_EXTRACTED INFORMATION_
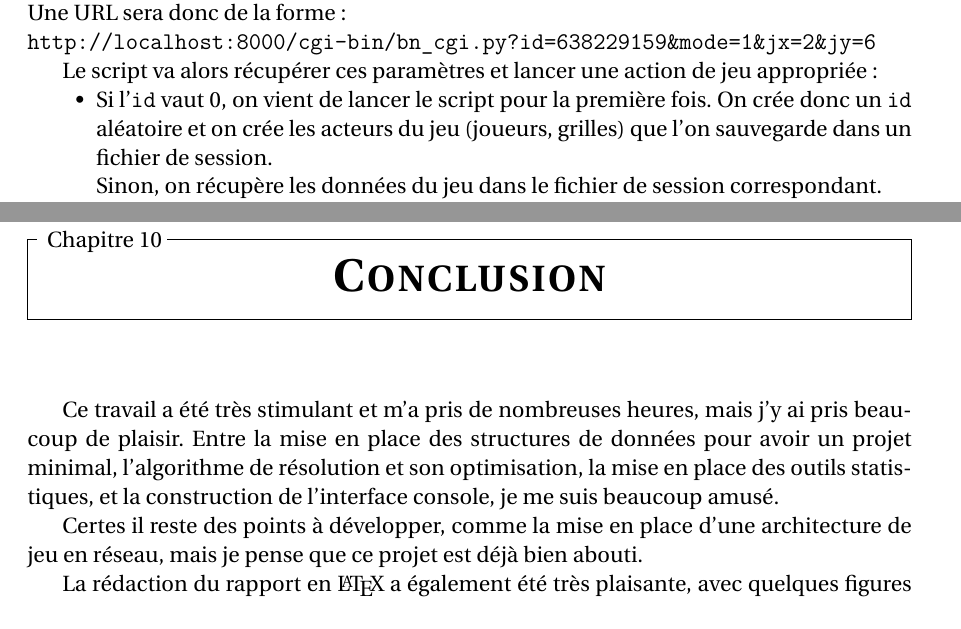
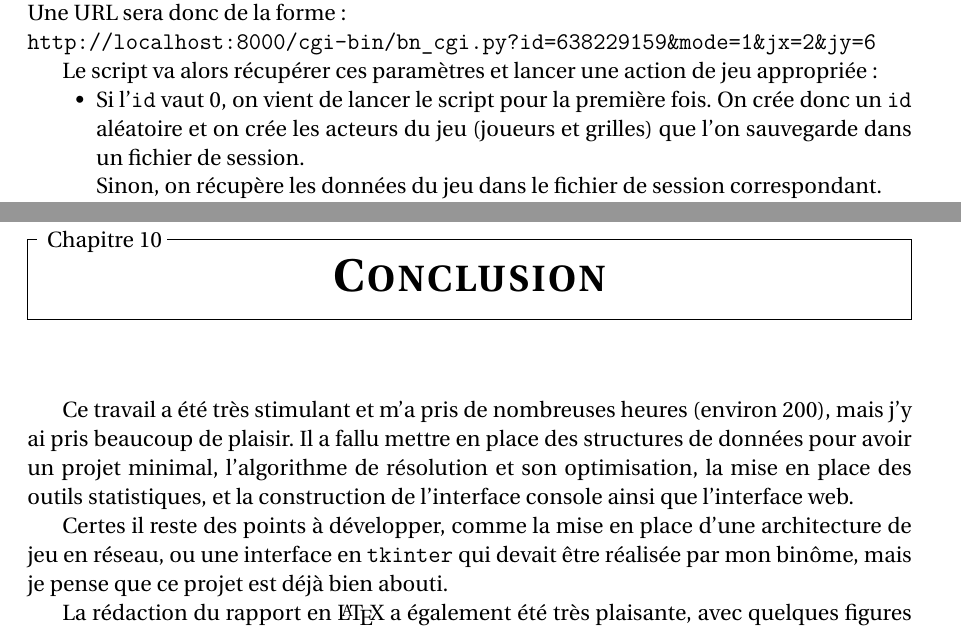
Before and after one commit to Abunux/pyBatNav, a LaTeX book (Rapport/Muller_ISN2016_BatailleNavale_Rapport.tex, which reads Rapport/chapitres/chap_conclusion.tex, Rapport/chapitres/chap_web.tex): two parts of pages 32 and 35 of 107, joined at a grey line, cut so that both start at the same text. Compiled offline with pdfLaTeX.

Commit message:
modifié:         Rapport/Muller_ISN2016_BatailleNavale_Rapport.log 	modifié:         Rapport/Muller_ISN2016_BatailleNavale_Rapport.synctex.gz 	modifié:         Rapport/chapitres/chap_conclusion.tex 	modifié:         Rapport/chapitres/chap_web.tex

```diff
--- a/Rapport/chapitres/chap_conclusion.tex
+++ b/Rapport/chapitres/chap_conclusion.tex
@@ -1,8 +1,8 @@
 \chapter{Conclusion}
 %\section{Conclusion de Frédéric Muller}
-Ce travail a été très stimulant et m'a pris de nombreuses heures, mais j'y ai pris beaucoup de plaisir. Entre la mise en place des structures de données pour avoir un projet minimal, l'algorithme de résolution et son optimisation, la mise en place des outils statistiques, et la construction de l'interface console, je me suis beaucoup amusé.
+Ce travail a été très stimulant et m'a pris de nombreuses heures (environ 200), mais j'y ai pris beaucoup de plaisir. Il a fallu mettre en place des structures de données pour avoir un projet minimal, l'algorithme de résolution et son optimisation, la mise en place des outils statistiques, et la construction de l'interface console ainsi que l'interface web.
 
-Certes il reste des points à développer, comme la mise en place d'une architecture de jeu en réseau, mais je pense que ce projet est déjà bien abouti.
+Certes il reste des points à développer, comme la mise en place d'une architecture de jeu en réseau, ou une interface en \texttt{tkinter} qui devait être réalisée par mon binôme, mais je pense que ce projet est déjà bien abouti.
 
 La rédaction du rapport en \LaTeX\ a également été très plaisante, avec quelques figures réalisées avec tikz, l'affichage des caractères unicodes, ou encore la rapatriement automatique des docstrings (et des nombreux autres problèmes techniques qui m'ont permis de progresser). Cela m'a rappelé mes années d'étude, et notamment mon DESS IM dans lequel je faisais beaucoup de projets informatiques de ce type.
 
--- a/Rapport/chapitres/chap_web.tex
+++ b/Rapport/chapitres/chap_web.tex
@@ -29,7 +29,7 @@ Une URL sera donc de la forme :\\
 
 Le script va alors récupérer ces paramètres et lancer une action de jeu appropriée :
 \begin{itemize}
-\item Si l'\texttt{id} vaut 0, on vient de lancer le script pour la première fois. On crée donc un \texttt{id} aléatoire et on crée les acteurs du jeu (joueurs, grilles) que l'on sauvegarde dans un fichier de session.\\
+\item Si l'\texttt{id} vaut 0, on vient de lancer le script pour la première fois. On crée donc un \texttt{id} aléatoire et on crée les acteurs du jeu (joueurs et grilles) que l'on sauvegarde dans un fichier de session.\\
 Sinon, on récupère les données du jeu dans le fichier de session correspondant.\\
 Cet \texttt{id} est sauvegardé dans le code HTML de la page dans une variable Javascript \texttt{sessionID}.
 \item \texttt{mode} va déterminer l'action à entreprendre : faire jouer l'ordinateur ou le joueur, et également déterminer la feuille de style.
```
Also changed, not shown: Rapport/Muller_ISN2016_BatailleNavale_Rapport.pdf, 2 other files.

_ACTIVITY_
Every line above with the word "donc" is to be copied out.

_EXERCISE RESULT_
@@ -29,7 +29,7 @@ Une URL sera donc de la forme :\\
-\item Si l'\texttt{id} vaut 0, on vient de lancer le script pour la première fois. On crée donc un \texttt{id} aléatoire et on crée les acteurs du jeu (joueurs, grilles) que l'on sauvegarde dans un fichier de session.\\
+\item Si l'\texttt{id} vaut 0, on vient de lancer le script pour la première fois. On crée donc un \texttt{id} aléatoire et on crée les acteurs du jeu (joueurs et grilles) que l'on sauvegarde dans un fichier de session.\\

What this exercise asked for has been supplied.